Restate every line of the data word for word, except for the images.

━━━━━ RECORDS

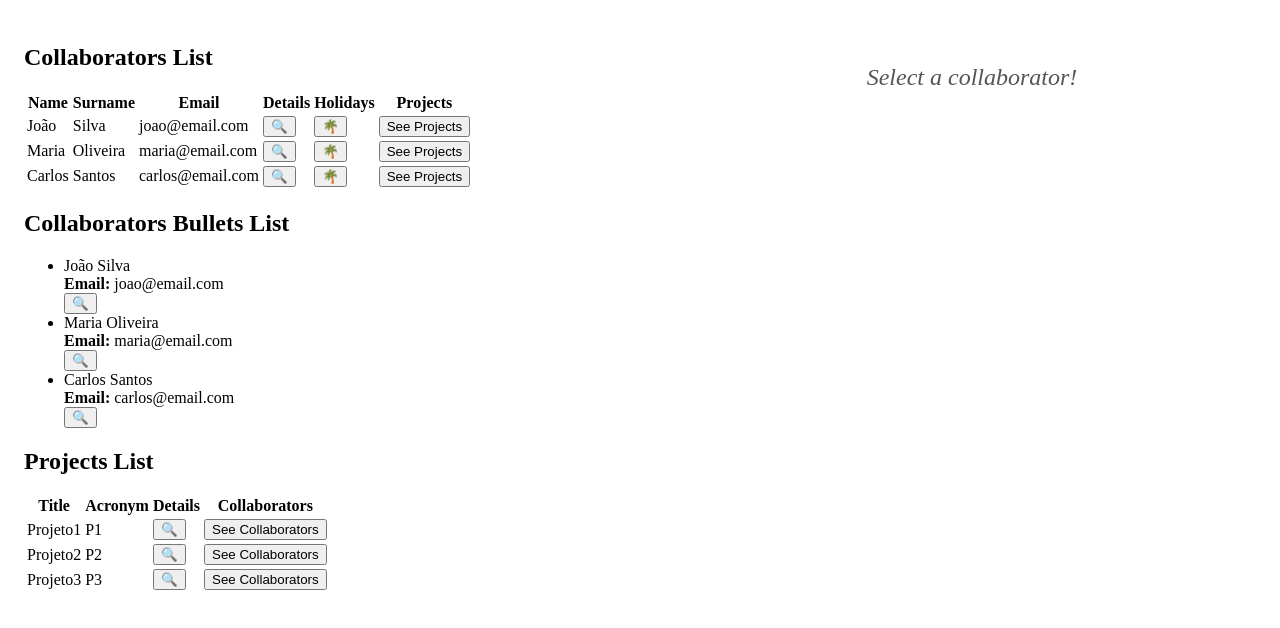
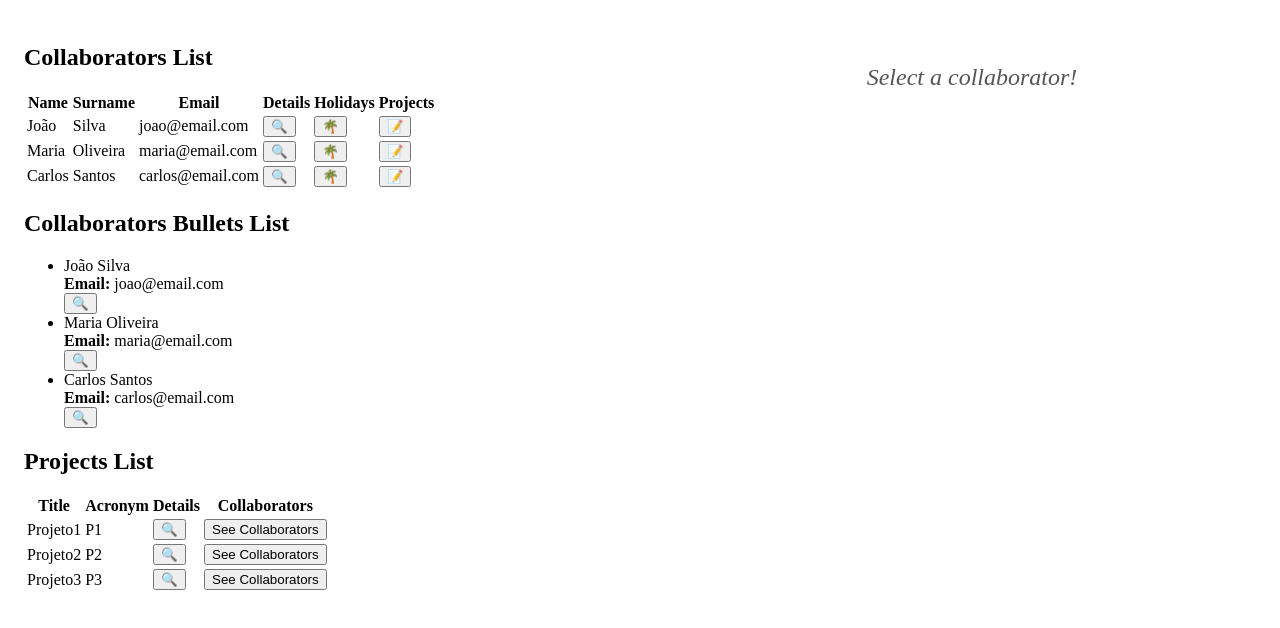
Before and after one commit to FernandoSilva-BSimple/projeto-frontend-academia, an Angular app: page / in a window 1280 px wide. Shown: the top 628 px of the page. Built offline with nearby package versions, Linux system fonts and the light colour scheme.

Commit message:
minor fix

```diff
--- a/src/app/components/collaborators-list-bullets/collaborators-list-bullets.component.html
+++ b/src/app/components/collaborators-list-bullets/collaborators-list-bullets.component.html
@@ -5,6 +5,6 @@
       {{ collaborator.name }} {{ collaborator.surname }}
     </span><br>
     <strong>Email:</strong> {{ collaborator.email }}<br>
-    <button (click)="selectCollaborator(collaborator)" aria-label="See Details" class="details-button">🔍</button>
+    <button (click)="selectCollaborator(collaborator)">🔍</button>
   </li>
 </ul>
--- a/src/app/components/collaborators-list/collaborators-list.component.html
+++ b/src/app/components/collaborators-list/collaborators-list.component.html
@@ -17,9 +17,9 @@
         <td>{{ collaborator.name }}</td>
         <td>{{ collaborator.surname }}</td>
         <td>{{ collaborator.email }}</td>
-        <td><button (click)="selectCollaborator(collaborator)" aria-label="See Details" class="details-button">🔍</button>        </td>
+        <td><button (click)="selectCollaborator(collaborator)">🔍</button></td>
         <td><button (click)="showHolidays(collaborator)">🌴</button></td>
-        <td><button (click)="showProjects(collaborator)">See Projects</button></td>
+        <td><button (click)="showProjects(collaborator)">📝</button></td>
       </tr>
     </tbody>
   </table>
```
Also changed, not shown: src/app/components/collaborator-details/collaborator-details.component.ts (+4 -3 lines).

━━━━━━━━━━

• **RESPONSE TO THE TASK**
Before and after one commit to FernandoSilva-BSimple/projeto-frontend-academia, an Angular app: page / in a window 1280 px wide. Shown: the top 628 px of the page. Built offline with nearby package versions, Linux system fonts and the light colour scheme.

Commit message:
minor fix

```diff
--- a/src/app/components/collaborators-list-bullets/collaborators-list-bullets.component.html
+++ b/src/app/components/collaborators-list-bullets/collaborators-list-bullets.component.html
@@ -5,6 +5,6 @@
       {{ collaborator.name }} {{ collaborator.surname }}
     </span><br>
     <strong>Email:</strong> {{ collaborator.email }}<br>
-    <button (click)="selectCollaborator(collaborator)" aria-label="See Details" class="details-button">🔍</button>
+    <button (click)="selectCollaborator(collaborator)">🔍</button>
   </li>
 </ul>
--- a/src/app/components/collaborators-list/collaborators-list.component.html
+++ b/src/app/components/collaborators-list/collaborators-list.component.html
@@ -17,9 +17,9 @@
         <td>{{ collaborator.name }}</td>
         <td>{{ collaborator.surname }}</td>
         <td>{{ collaborator.email }}</td>
-        <td><button (click)="selectCollaborator(collaborator)" aria-label="See Details" class="details-button">🔍</button>        </td>
+        <td><button (click)="selectCollaborator(collaborator)">🔍</button></td>
         <td><button (click)="showHolidays(collaborator)">🌴</button></td>
-        <td><button (click)="showProjects(collaborator)">See Projects</button></td>
+        <td><button (click)="showProjects(collaborator)">📝</button></td>
       </tr>
     </tbody>
   </table>
```
Also changed, not shown: src/app/components/collaborator-details/collaborator-details.component.ts (+4 -3 lines).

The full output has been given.